Required action: Nothing but the lines below from the first through the one with "page.evaluate(() => localStorage.getItem('tft-comps:v1'));" should appear, printed exactly; please leave pictures out.

++++++++

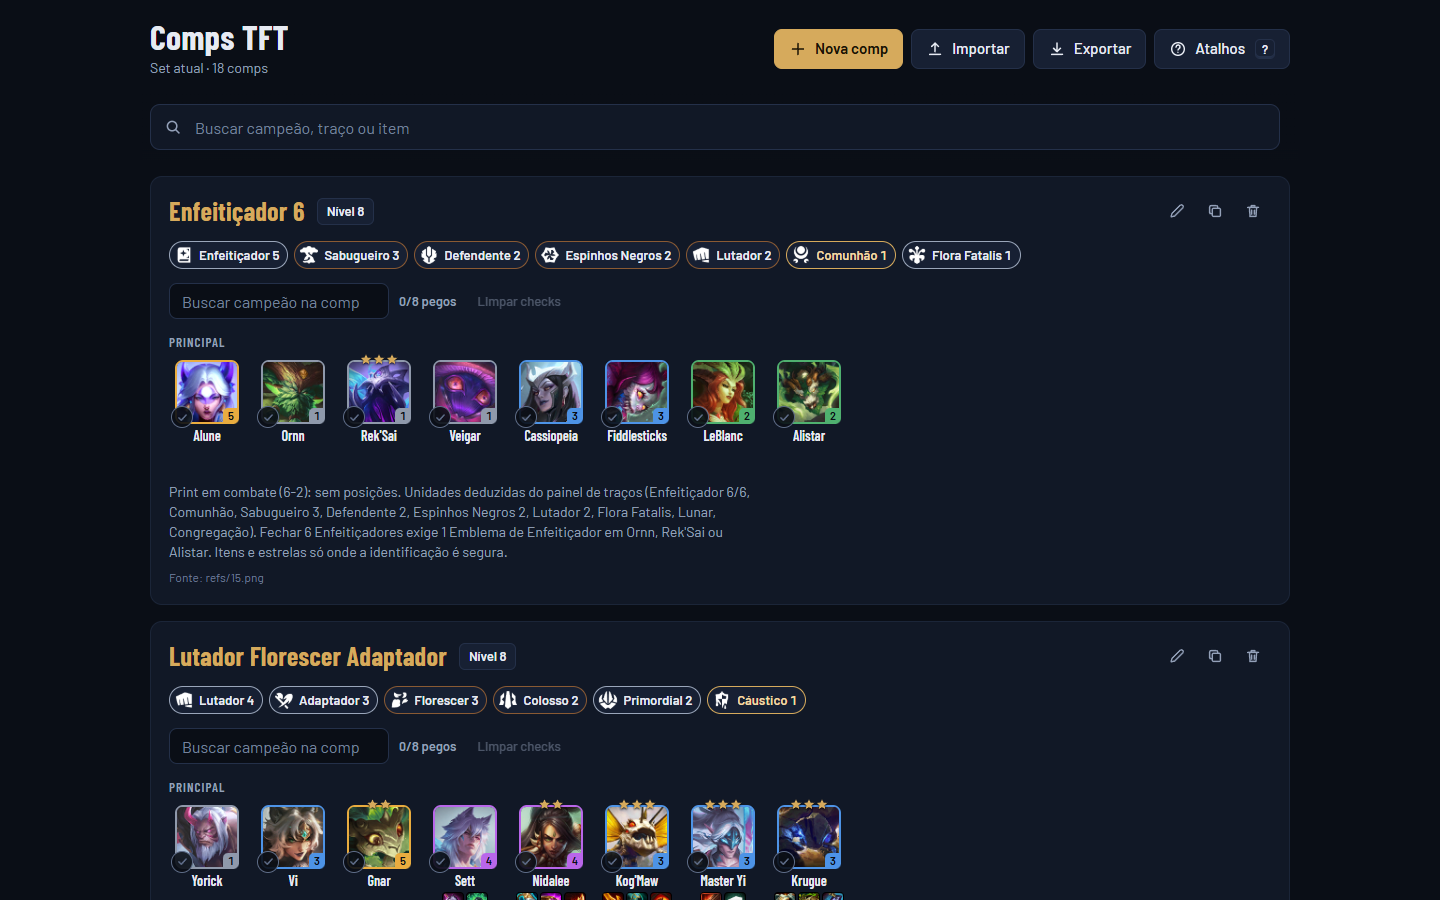
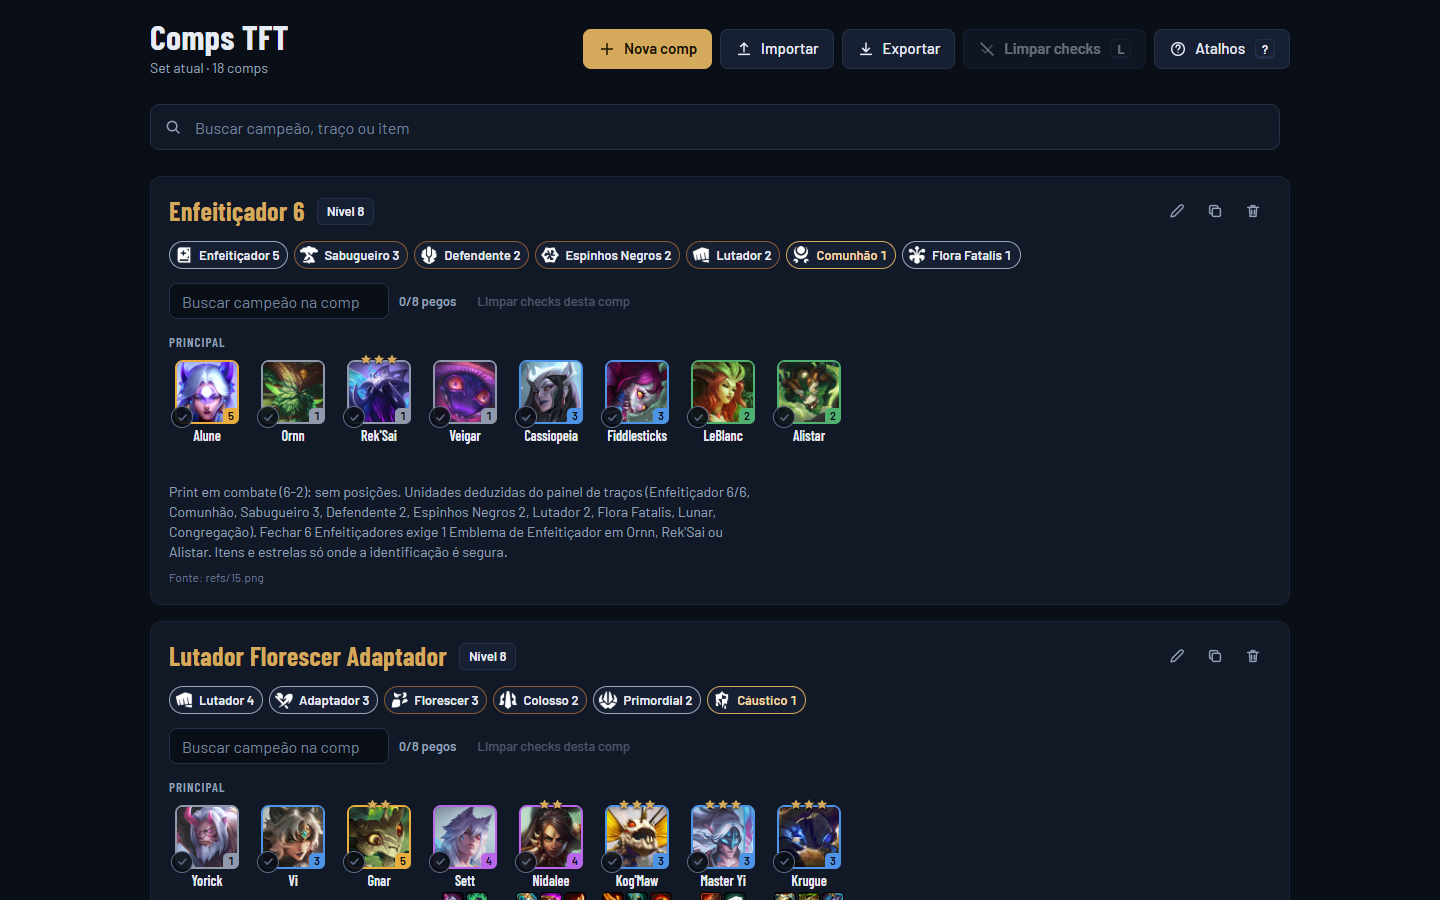
[cc] Add global Clear checks button (key L, with confirm) and per-comp label; picks only

Changed region(s): [[0.4062, 0.0311, 0.7812, 0.0933], [0.4062, 0.8089, 0.4375, 0.84], [0.4062, 0.3111, 0.4375, 0.3422]]

diff --git a/qa/qa.js b/qa/qa.js
@@ -162,6 +162,58 @@ async function run(label, viewport, mobile) {
   await page.reload();
   await page.waitForSelector('article.comp');
   ok(`[${label}] limpar persiste apos recarregar`, (await c8().locator('.pcount').textContent()) === `0/${total8} pegos`);
+
+  // limpar checks global
+  const gbtn = page.locator('#btn-clear-all');
+  const picked = () => page.locator('.unit.picked').count();
+  const compsJson = () => page.evaluate(() => localStorage.getItem('tft-comps:v1'));
+  ok(`[${label}] Limpar checks global desabilitado sem checks`, await gbtn.isDisabled());
+  ok(`[${label}] Limpar checks global visivel no topo`, await gbtn.isVisible(), (await gbtn.boundingBox()).width + 'px');
+  await c8().scrollIntoViewIfNeeded();
+  await pickBtn(0).click();
+  await pickBtn(1).click();
+  await page.locator('article.comp').first().locator('button.pick').first().click();
+  await page.locator('article.comp').nth(3).locator('button.pick').nth(2).click();
+  ok(`[${label}] global habilita ao marcar check`, await gbtn.isEnabled() && (await picked()) === 4);
+  const comp0 = page.locator('article.comp').first();
+  ok(`[${label}] botao por comp so ativo na comp com check`, await comp0.locator('[data-act="clear-comp"]').isEnabled() && await page.locator('article.comp').nth(1).locator('[data-act="clear-comp"]').isDisabled());
+  const before = await compsJson();
+  await page.screenshot({ path: path.join(OUT, `${label}-10-limpar-global-antes.png`) });
+  await gbtn.click();
+  ok(`[${label}] global pede confirmacao`, await page.locator('#ask').evaluate((d) => d.open) && /4 campe/.test(await page.locator('#ask-text').textContent()) && /3 comps/.test(await page.locator('#ask-text').textContent()), await page.locator('#ask-text').textContent());
+  await page.screenshot({ path: path.join(OUT, `${label}-11-limpar-global-confirma.png`) });
+  await page.locator('#ask-actions button', { hasText: 'Cancelar' }).click();
+  ok(`[${label}] cancelar global mantem checks`, (await picked()) === 4 && await gbtn.isEnabled());
+  await comp0.locator('[data-act="clear-comp"]').click();
+  ok(`[${label}] limpar por comp zera so ela e atualiza global`, (await picked()) === 3 && await gbtn.isEnabled());
+  await gbtn.click();
+  await page.locator('#ask-actions button', { hasText: 'Limpar checks' }).click();
+  ok(`[${label}] confirmar global zera todas as comps`, (await picked()) === 0 && await gbtn.isDisabled() && (await c8().locator('.pcount').textContent()) === `0/${total8} pegos`);
+  ok(`[${label}] limpar global nao altera as comps`, (await compsJson()) === before && (await page.locator('article.comp').count()) === 18);
+  await page.reload();
+  await page.waitForSelector('article.comp');
+  ok(`[${label}] global persiste zerado apos recarregar`, (await picked()) === 0 && await gbtn.isDisabled() && (await page.evaluate((k) => JSON.parse(localStorage.getItem(k)).checks, PK)) !== null && Object.keys(await page.evaluate((k) => JSON.parse(localStorage.getItem(k)).checks, PK)).length === 0);
+  await page.locator('body').click({ position: { x: 5, y: 5 } });
+  await page.keyboard.press('l');
+  ok(`[${label}] atalho L sem checks nao abre confirmacao`, !(await page.locator('#ask').evaluate((d) => d.open)));
+  await page.locator('article.comp').first().locator('button.pick').first().click();
+  await page.locator('article.comp').first().locator('.cq').click();
+  await page.keyboard.press('l');
+  ok(`[${label}] atalho L ignorado ao digitar`, !(await page.locator('#ask').evaluate((d) => d.open)) && (await page.locator('article.comp').first().locator('.cq').inputValue()) === 'l');
+  await page.locator('article.comp').first().locator('.cq').fill('');
+  await page.locator('body').click({ position: { x: 5, y: 5 } });
+  await page.keyboard.press('L');
+  ok(`[${label}] atalho L abre confirmacao`, await page.locator('#ask').evaluate((d) => d.open));
+  await page.keyboard.press('Escape');
+  ok(`[${label}] Esc cancela e mantem check`, !(await page.locator('#ask').evaluate((d) => d.open)) && (await picked()) === 1);
+  await page.keyboard.press('L');
+  await page.locator('#ask-actions button', { hasText: 'Limpar checks' }).click();
+  ok(`[${label}] atalho L + confirmar zera`, (await picked()) === 0 && await gbtn.isDisabled());
+  await page.keyboard.press('?');
+  ok(`[${label}] ajuda documenta atalho L`, (await page.locator('#help').innerText()).includes('Limpa os checks'));
+  await page.keyboard.press('?');
+  const ovf = await page.evaluate(() => document.documentElement.scrollWidth - document.documentElement.clientWidth);
+  ok(`[${label}] topo sem rolagem horizontal com botao novo`, ovf <= 0, 'overflow=' + ovf);
   await page.evaluate((k) => localStorage.setItem(k, '{lixo'), PK);
   await page.reload();
   await page.waitForSelector('article.comp');

diff --git a/js/app.js b/js/app.js
@@ -90,6 +90,21 @@
     }
   }
 
+  function updateClearAll() {
+    $('#btn-clear-all').disabled = L.summarizeChecks(state.picks).checks === 0;
+  }
+
+  async function clearAllPicks() {
+    const { checks, comps } = L.summarizeChecks(state.picks);
+    if (!checks) return;
+    const ok = await ask('Limpar checks', 'Desmarcar ' + checks + (checks === 1 ? ' campeão' : ' campeões') + ' em ' + comps + (comps === 1 ? ' comp' : ' comps') + '? As comps não mudam.', [CANCEL, { label: 'Limpar checks', value: true, kind: 'danger' }]);
+    if (!ok) return;
+    state.picks = L.clearAllChecks(state.picks);
+    savePicks();
+    render();
+    toast('Checks limpos.');
+  }
+
   function syncExcluidos() {
     const have = new Set(state.comps.map((c) => c.id));
     state.excluidos = SEED.map((c) => c.id).filter((id) => !have.has(id));
@@ -206,13 +221,14 @@
       el.append(groups);
     } else {
       const count = h('span', { class: 'pcount', 'aria-live': 'polite' });
-      const clear = h('button', { type: 'button', class: 'btn ghost sm', onclick: () => { state.picks = L.clearChecks(state.picks, comp.id); savePicks(); fill(); } }, 'Limpar checks');
+      const clear = h('button', { type: 'button', class: 'btn ghost sm', 'data-act': 'clear-comp', onclick: () => { state.picks = L.clearChecks(state.picks, comp.id); savePicks(); fill(); } }, 'Limpar checks desta comp');
       const input = h('input', { type: 'search', class: 'cq', autocomplete: 'off', spellcheck: 'false', maxlength: '40', placeholder: 'Buscar campeão na comp', 'aria-label': 'Buscar campeão em ' + comp.nome, value: state.compQuery.get(comp.id) || '' });
       const updateCount = () => {
         const { done, total } = L.countChecked(state.picks, comp);
         count.textContent = done + '/' + total + ' pegos';
         count.classList.toggle('done', done === total);
         clear.disabled = done === 0;
+        updateClearAll();
       };
       const unit = (u) => unitEl(u, hits, {
         on: L.isChecked(state.picks, comp.id, u.c),
@@ -258,6 +274,7 @@
     $('#btn-clear').hidden = !q;
     $('#empty').hidden = res.length > 0;
     $('#empty').textContent = state.comps.length ? 'Nenhuma comp encontrada para essa busca.' : 'Nenhuma comp salva. Crie uma em “Nova comp” ou restaure as originais em Atalhos.';
+    updateClearAll();
   }
 
   /* ---------- dialogs genericos ---------- */
@@ -528,6 +545,7 @@
     $('#btn-clear').addEventListener('click', () => { state.query = ''; $('#q').value = ''; render(); $('#q').focus(); });
     $('#btn-new').addEventListener('click', () => openEditor(null));
     $('#btn-help').addEventListener('click', toggleHelp);
+    $('#btn-clear-all').addEventListener('click', clearAllPicks);
     $('#help-close').addEventListener('click', () => $('#help').close());
     $('#btn-export').addEventListener('click', exportJson);
     $('#btn-import').addEventListener('click', () => $('#file').click());
@@ -562,6 +580,7 @@
       if (typing(e.target) || document.querySelector('dialog[open]')) return;
       if (e.key === '/') { e.preventDefault(); $('#q').focus(); }
       else if (e.key === 'n' || e.key === 'N') { e.preventDefault(); openEditor(null); }
+      else if (e.key === 'l' || e.key === 'L') { e.preventDefault(); clearAllPicks(); }
     });
   }
 

diff --git a/index.html b/index.html
@@ -32,6 +32,7 @@
   <symbol id="i-x" viewBox="0 0 20 20"><path d="M5 5l10 10M15 5L5 15" fill="none" stroke="currentColor" stroke-width="1.8" stroke-linecap="round"/></symbol>
   <symbol id="i-hex" viewBox="0 0 20 20"><path d="M10 2.5l6.5 3.75v7.5L10 17.5l-6.5-3.75v-7.5z" fill="none" stroke="currentColor" stroke-width="1.6" stroke-linejoin="round"/></symbol>
   <symbol id="i-check" viewBox="0 0 20 20"><path d="M4.5 10.5l3.7 3.7 7.3-8" fill="none" stroke="currentColor" stroke-width="2.4" stroke-linecap="round" stroke-linejoin="round"/></symbol>
+  <symbol id="i-uncheck" viewBox="0 0 20 20"><path d="M4.5 10.5l3.7 3.7 7.3-8" fill="none" stroke="currentColor" stroke-width="1.8" stroke-linecap="round" stroke-linejoin="round" opacity=".55"/><path d="M3.5 3.5l13 13" fill="none" stroke="currentColor" stroke-width="1.8" stroke-linecap="round"/></symbol>
   <symbol id="i-star" viewBox="0 0 20 20"><path d="M10 1.8l2.4 5.2 5.6.6-4.2 3.8 1.2 5.5L10 14.1l-5 2.8 1.2-5.5L2 7.6l5.6-.6z" fill="currentColor"/></symbol>
 </svg>
 
@@ -44,6 +45,7 @@
     <button type="button" class="btn primary" id="btn-new"><svg class="ic"><use href="#i-plus"/></svg><span>Nova comp</span></button>
     <button type="button" class="btn" id="btn-import"><svg class="ic"><use href="#i-up"/></svg><span>Importar</span></button>
     <button type="button" class="btn" id="btn-export"><svg class="ic"><use href="#i-down"/></svg><span>Exportar</span></button>
+    <button type="button" class="btn" id="btn-clear-all" aria-label="Limpar todos os checks" title="Limpar todos os checks (L)" disabled><svg class="ic"><use href="#i-uncheck"/></svg><span>Limpar checks</span><kbd>L</kbd></button>
     <button type="button" class="btn" id="btn-help" aria-haspopup="dialog"><svg class="ic"><use href="#i-help"/></svg><span>Atalhos</span><kbd>?</kbd></button>
   </div>
 </header>
@@ -146,9 +148,10 @@
       <div><dt><kbd>?</kbd></dt><dd>Abre e fecha esta ajuda.</dd></div>
       <div><dt><kbd>/</kbd></dt><dd>Foca a busca.</dd></div>
       <div><dt><kbd>N</kbd></dt><dd>Cria uma nova comp.</dd></div>
+      <div><dt><kbd>L</kbd></dt><dd>Limpa os checks “já peguei” de todas as comps (pede confirmação). Desativado quando não há checks.</dd></div>
       <div><dt><kbd>Esc</kbd></dt><dd>Fecha a janela aberta.</dd></div>
       <div><dt>Busca na comp</dt><dd>O campo dentro de cada comp mostra só os campeões dela que batem com o texto. A busca do topo continua separada.</dd></div>
-      <div><dt>Check no campeão</dt><dd>Marca “já peguei” (principal e flex). O contador mostra quantos faltam e “Limpar checks” zera a comp para a próxima partida.</dd></div>
+      <div><dt>Check no campeão</dt><dd>Marca “já peguei” (principal e flex). O contador mostra quantos faltam e “Limpar checks desta comp” zera só ela. “Limpar checks” no topo zera todas as comps para a próxima partida.</dd></div>
     </dl>
     <h3>Dados</h3>
     <p class="small">As comps e os checks ficam salvos só neste navegador (os checks não vão no arquivo exportado). Use Exportar para guardar um arquivo JSON e Importar para trazer de volta.</p>

diff --git a/js/logic.js b/js/logic.js
@@ -164,6 +164,20 @@
     return next;
   }
 
+  function clearAllChecks() {
+    return {};
+  }
+
+  function summarizeChecks(checks) {
+    let n = 0;
+    let comps = 0;
+    Object.keys(checks || {}).forEach((k) => {
+      const list = Array.isArray(checks[k]) ? checks[k] : [];
+      if (list.length) { n += list.length; comps++; }
+    });
+    return { checks: n, comps };
+  }
+
   function countChecked(checks, comp) {
     const ids = new Set(allUnits(comp).map((u) => u.c));
     let done = 0;
@@ -314,7 +328,7 @@
     return { comps: list.concat(back), seedVersao: Math.max(seen, seedVersion), excluidos, added: added.map((c) => c.id), positioned };
   }
 
-  const api = { ROWS, COLS, MAX_ITEMS, MAX_ALT, norm, indexCatalog, activeTraits, searchComps, filterUnits, sanitizeChecks, isChecked, toggleCheck, clearChecks, countChecked, duplicateComp, sanitizeImport, mergeSeed, newId, clone };
+  const api = { ROWS, COLS, MAX_ITEMS, MAX_ALT, norm, indexCatalog, activeTraits, searchComps, filterUnits, sanitizeChecks, isChecked, toggleCheck, clearChecks, clearAllChecks, summarizeChecks, countChecked, duplicateComp, sanitizeImport, mergeSeed, newId, clone };
   root.TFTLogic = api;
   if (typeof module !== 'undefined' && module.exports) module.exports = api;
 })(typeof window !== 'undefined' ? window : globalThis);

diff --git a/tests/logic.test.js b/tests/logic.test.js
@@ -285,6 +285,27 @@ test('clearChecks limpa so a comp pedida', () => {
   assert.deepEqual(L.clearChecks(s, 'nada'), s);
 });
 
+test('clearAllChecks zera todas as comps sem mutar o estado anterior', () => {
+  const s = { k1: ['A', 'B'], k2: ['A'] };
+  assert.deepEqual(L.clearAllChecks(s), {});
+  assert.deepEqual(s, { k1: ['A', 'B'], k2: ['A'] });
+  assert.deepEqual(L.clearAllChecks({}), {});
+  assert.deepEqual(L.clearAllChecks(null), {});
+});
+
+test('summarizeChecks conta checks e comps com check (inclui ids fora da comp)', () => {
+  assert.deepEqual(L.summarizeChecks({}), { checks: 0, comps: 0 });
+  assert.deepEqual(L.summarizeChecks(null), { checks: 0, comps: 0 });
+  assert.deepEqual(L.summarizeChecks({ k1: ['A', 'B'], k2: ['A'], k3: [] }), { checks: 3, comps: 2 });
+});
+
+test('limpar tudo nao toca nas comps nem no save das comps', () => {
+  const comps = [pickComp];
+  const before = JSON.stringify(comps);
+  L.clearAllChecks({ k1: ['A'] });
+  assert.equal(JSON.stringify(comps), before);
+});
+
 test('countChecked conta main+flex, ignora ids que nao estao na comp e duplicados', () => {
   assert.deepEqual(L.countChecked({}, pickComp), { done: 0, total: 5 });
   assert.deepEqual(L.countChecked({ k1: ['A', 'D', 'ZZ'] }, pickComp), { done: 2, total: 5 });

diff --git a/README.md b/README.md
@@ -7,9 +7,9 @@ Mini sistema pessoal de composições de Teamfight Tactics (set atual). HTML/CSS
 - Servidor local: `python -m http.server 8765` dentro desta pasta e abrir `http://127.0.0.1:8765/index.html`.
 - Também funciona com duplo clique em `index.html` (testado via `file://`).
 
-Recursos: lista de comps com traços ativos (calculados dos campeões e emblemas), campeões com custo e estrelas alvo, itens principais e alternativos (borda tracejada), flex, tabuleiro hex 4x7, busca por campeão/traço/item, editar/duplicar/excluir, exportar/importar JSON, atalhos com `?`. Cada comp tem busca própria de campeão e check "já peguei" por campeão, com contador e "Limpar checks". Dados ficam em `localStorage` (`tft-comps:v1`, com `seedVersao` e `excluidos`); os checks ficam em outra chave (`tft-comps:picks:v1`) e não entram no export.
+Recursos: lista de comps com traços ativos (calculados dos campeões e emblemas), campeões com custo e estrelas alvo, itens principais e alternativos (borda tracejada), flex, tabuleiro hex 4x7, busca por campeão/traço/item, editar/duplicar/excluir, exportar/importar JSON, atalhos com `?`. Cada comp tem busca própria de campeão e check "já peguei" por campeão, com contador e "Limpar checks desta comp" (direto, ativo só se a comp tem check). O botão "Limpar checks" no topo (tecla `L`) desmarca os checks de todas as comps, com confirmação, e fica desativado sem checks; só mexe nos picks, nunca nas comps. Dados ficam em `localStorage` (`tft-comps:v1`, com `seedVersao` e `excluidos`); os checks ficam em outra chave (`tft-comps:picks:v1`) e não entram no export.
 
-Atalhos do app: `?` ajuda, `/` busca, `N` nova comp, `Esc` fecha.
+Atalhos do app: `?` ajuda, `/` busca, `N` nova comp, `L` limpar todos os checks (pede confirmação), `Esc` fecha. `/`, `N` e `L` são ignorados enquanto digita ou com janela aberta.
 
 ## Dados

++++++++

Output of the task:
[cc] Add global Clear checks button (key L, with confirm) and per-comp label; picks only

Changed region(s): [[0.4062, 0.0311, 0.7812, 0.0933], [0.4062, 0.8089, 0.4375, 0.84], [0.4062, 0.3111, 0.4375, 0.3422]]

diff --git a/qa/qa.js b/qa/qa.js
@@ -162,6 +162,58 @@ async function run(label, viewport, mobile) {
   await page.reload();
   await page.waitForSelector('article.comp');
   ok(`[${label}] limpar persiste apos recarregar`, (await c8().locator('.pcount').textContent()) === `0/${total8} pegos`);
+
+  // limpar checks global
+  const gbtn = page.locator('#btn-clear-all');
+  const picked = () => page.locator('.unit.picked').count();
+  const compsJson = () => page.evaluate(() => localStorage.getItem('tft-comps:v1'));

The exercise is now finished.